WHAT TO PRODUCE:
Provide only the number of lines in the records below that contain "mcsslk".

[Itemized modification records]

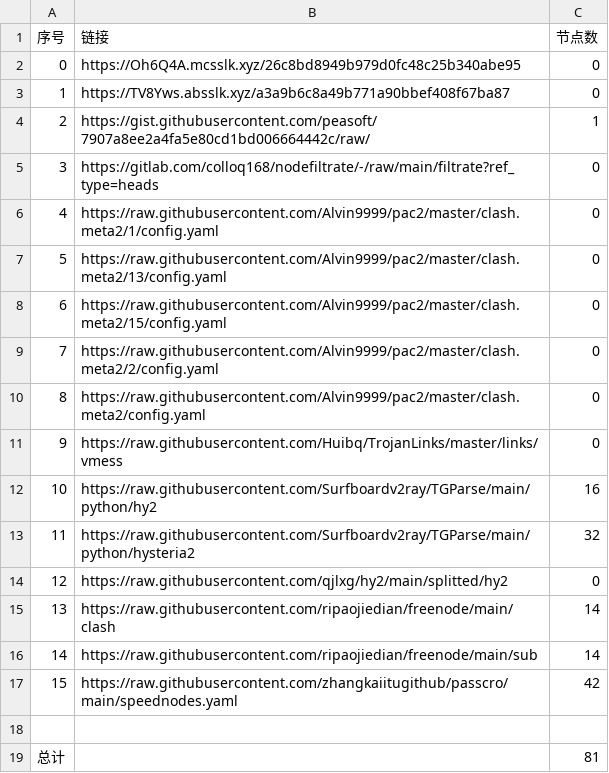
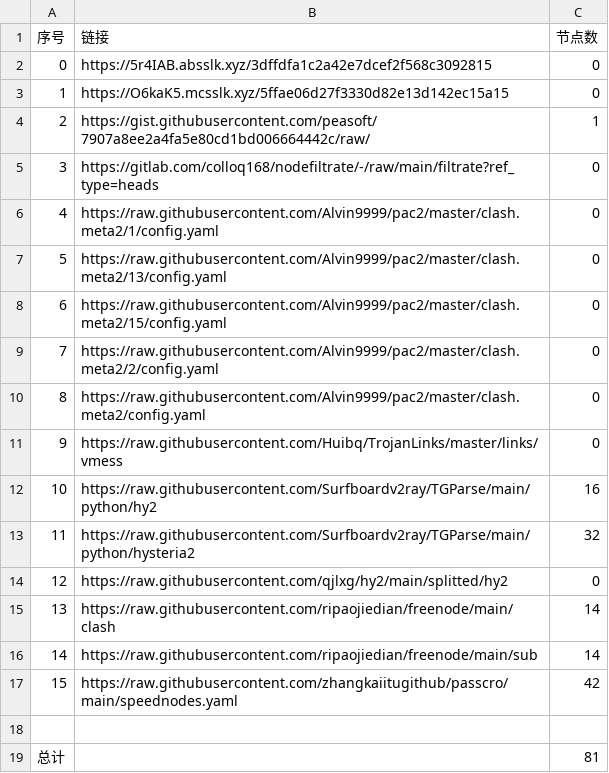
Before and after one commit to BiliRumble/NoMoreRules, a CSV file: list_result.csv, drawn as a sheet.

```diff
--- a/list_result.csv
+++ b/list_result.csv
@@ -1,4 +1,4 @@
 序号,链接,节点数
-0,https://Oh6Q4A.mcsslk.xyz/26c8bd8949b979d0fc48c25b340abe95,0
-1,https://TV8Yws.absslk.xyz/a3a9b6c8a49b771a90bbef408f67ba87,0
+0,https://5r4IAB.absslk.xyz/3dffdfa1c2a42e7dcef2f568c3092815,0
+1,https://O6kaK5.mcsslk.xyz/5ffae06d27f3330d82e13d142ec15a15,0
 2,https://gist.githubusercontent.com/peasoft/7907a8ee2a4fa5e80cd1bd006664442c/raw/,1
```
Also changed, not shown: 2 other files.
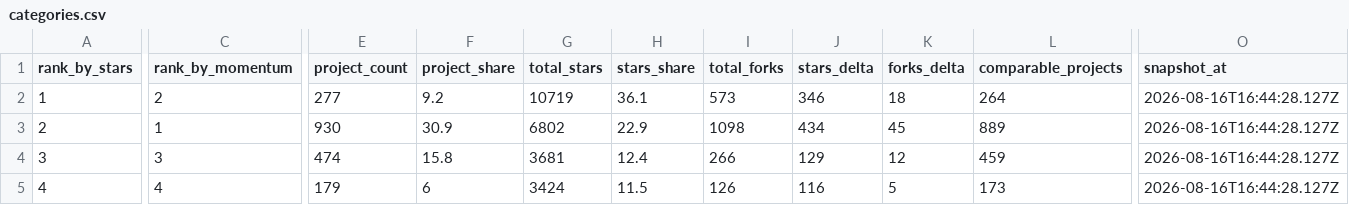
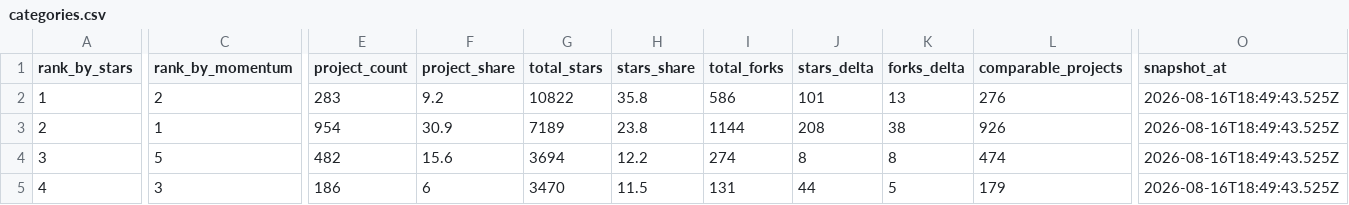
Before and after one commit to aaaaaaa-feng/deepseek-harness-ecosystem-radar, a CSV file: data/categories.csv, drawn as a sheet; only a part is shown, gaps mark what is left out; the diff covers the shown part only; the diff names each change by its address in the sheet, - before the commit and + after, or states it on an @@ line.

```diff
--- a/data/categories.csv
+++ b/data/categories.csv
-E2 (project_count): 277
+E2 (project_count): 283
-G2 (total_stars): 10719
+G2 (total_stars): 10822
-H2 (stars_share): 36.1
+H2 (stars_share): 35.8
-I2 (total_forks): 573
+I2 (total_forks): 586
-J2 (stars_delta): 346
+J2 (stars_delta): 101
-K2 (forks_delta): 18
+K2 (forks_delta): 13
-L2 (comparable_projects): 264
+L2 (comparable_projects): 276
-O2:O5 (snapshot_at): 2026-08-16T16:44:28.127Z
+O2:O5 (snapshot_at): 2026-08-16T18:49:43.525Z
-E3 (project_count): 930
+E3 (project_count): 954
-G3 (total_stars): 6802
+G3 (total_stars): 7189
-H3 (stars_share): 22.9
+H3 (stars_share): 23.8
-I3 (total_forks): 1098
+I3 (total_forks): 1144
-J3 (stars_delta): 434
+J3 (stars_delta): 208
-K3 (forks_delta): 45
+K3 (forks_delta): 38
-L3 (comparable_projects): 889
+L3 (comparable_projects): 926
-C4 (rank_by_momentum): 3
+C4 (rank_by_momentum): 5
-E4 (project_count): 474
+E4 (project_count): 482
-F4 (project_share): 15.8
+F4 (project_share): 15.6
-G4 (total_stars): 3681
+G4 (total_stars): 3694
-H4 (stars_share): 12.4
+H4 (stars_share): 12.2
-I4 (total_forks): 266
+I4 (total_forks): 274
-J4 (stars_delta): 129
+J4 (stars_delta): 8
-K4 (forks_delta): 12
+K4 (forks_delta): 8
-L4 (comparable_projects): 459
+L4 (comparable_projects): 474
-C5 (rank_by_momentum): 4
+C5 (rank_by_momentum): 3
-E5 (project_count): 179
+E5 (project_count): 186
-G5 (total_stars): 3424
+G5 (total_stars): 3470
-I5 (total_forks): 126
+I5 (total_forks): 131
-J5 (stars_delta): 116
+J5 (stars_delta): 44
-L5 (comparable_projects): 173
+L5 (comparable_projects): 179
```
Also changed, not shown: 50 edited cells elsewhere in this file, 14 other files.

WRITTEN SOLUTION:
2